Being outside of the world of work and learning institutions, I am divorced from what learners, students, teachers, and lecturers have to deal with when it comes to the lack of access to teaching and learning. My limited encounters with platforms like Zoom, Microsoft Teams and even WhatsApp group videos give me some sense of the role that distance plays. Learning encounters are not only content-based but also have to take values, attitudes and response to different personalities into account. We can be grateful that this pandemic happened when we do have access to those platforms and are not completely visually distanced.
But for maybe the majority of our population this is not a given. The pandemic has indeed highlighted the divide between the rich and the poor. For me it is even more important for us to recognise where we are in eradicating poverty, what our particular contributions towards that is to truly be able to say that we are working towards an equal society. Why have we not yet reached our targets? Why must the poor only look on to see what is possible and not be part of that possibility?
Participating in the recent Russel Botman Memorial Lecture, hosted by Stellenbosch University, I introduced the fifteen bursary recipients for 2020. During that lecture, I became so acutely aware that we are dealing with a privileged grouping in our society, with a statistic of roughly 1% of our population participating in higher education. And even there, technology and the use thereof fail us. It fails to transmit videos, the speaker cannot be heard, poor internet connection and the like. And what about the onlookers outside of these networks, without data and appropriate devices?
This informs my plea for donations to the Russel Botman Bursary Fund for more of the “outsiders” to be let into higher education – for a better future for all communities and not only some. Let this be our contribution to creating more bursary opportunities.
This year started with a very positive outlook on the possibilities of 2020. Early in the year, COVID-19 seemed far away in the east with no real connection to us here on the southern point of Africa. But this was not to be. Today we are in the sixth week of lockdown. The first-ever such regulations in South Africa and we are making the road by walking it. Only later in the lockdown process, after an extension, levels of lockdown were introduced.
It is this “making the path while walking” that Paulo Freire refers to. On this path, we have to learn to walk with others, walk on our own and be led in ways unknown to us. These are the days in which we have to not only learn but also relearn and unlearn our world and its challenges. Stellenbosch University must also walk this path along with its staff, students and the entire university community. Our bursary fund recipients for 2020 have to take up their bursary opportunities in much different circumstances than any of the others.

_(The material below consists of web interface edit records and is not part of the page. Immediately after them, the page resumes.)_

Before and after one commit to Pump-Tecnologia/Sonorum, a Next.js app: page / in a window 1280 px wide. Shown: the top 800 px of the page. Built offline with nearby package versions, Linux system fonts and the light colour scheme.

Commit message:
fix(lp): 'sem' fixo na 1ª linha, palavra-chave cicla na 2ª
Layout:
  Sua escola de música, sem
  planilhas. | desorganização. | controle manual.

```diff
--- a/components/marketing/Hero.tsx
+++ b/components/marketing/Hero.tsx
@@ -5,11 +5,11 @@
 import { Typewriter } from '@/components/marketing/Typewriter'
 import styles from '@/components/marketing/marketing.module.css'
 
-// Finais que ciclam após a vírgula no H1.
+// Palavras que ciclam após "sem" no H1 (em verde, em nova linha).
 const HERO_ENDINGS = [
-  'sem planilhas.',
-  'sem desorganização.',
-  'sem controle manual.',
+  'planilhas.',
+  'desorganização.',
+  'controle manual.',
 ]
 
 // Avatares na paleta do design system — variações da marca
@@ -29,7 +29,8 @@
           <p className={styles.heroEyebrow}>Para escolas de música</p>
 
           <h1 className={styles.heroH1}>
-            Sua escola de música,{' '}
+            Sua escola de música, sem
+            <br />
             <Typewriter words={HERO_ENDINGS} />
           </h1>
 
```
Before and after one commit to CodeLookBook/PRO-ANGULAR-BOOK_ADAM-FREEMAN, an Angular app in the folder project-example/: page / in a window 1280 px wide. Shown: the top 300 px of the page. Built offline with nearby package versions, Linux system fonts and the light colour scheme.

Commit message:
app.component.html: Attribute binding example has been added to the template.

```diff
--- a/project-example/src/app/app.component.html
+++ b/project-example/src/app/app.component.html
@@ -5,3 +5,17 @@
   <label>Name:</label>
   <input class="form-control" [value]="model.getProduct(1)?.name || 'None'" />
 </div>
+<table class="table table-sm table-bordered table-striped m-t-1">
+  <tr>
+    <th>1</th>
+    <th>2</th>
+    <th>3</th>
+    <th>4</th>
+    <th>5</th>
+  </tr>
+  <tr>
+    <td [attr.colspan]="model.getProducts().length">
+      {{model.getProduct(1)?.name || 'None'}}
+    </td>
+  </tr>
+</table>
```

They have to learn in new and different ways, remotely and take much more responsibility for self-learning and discipline. In the spirit of Russel Botman, the bursary fund would like to encourage all interest groups to keep future generations in mind and continue to donate for the fund to continue developing the youth that needs to lead us into a new society and world.
Keep safe and healthy. Stay responsible and hopeful.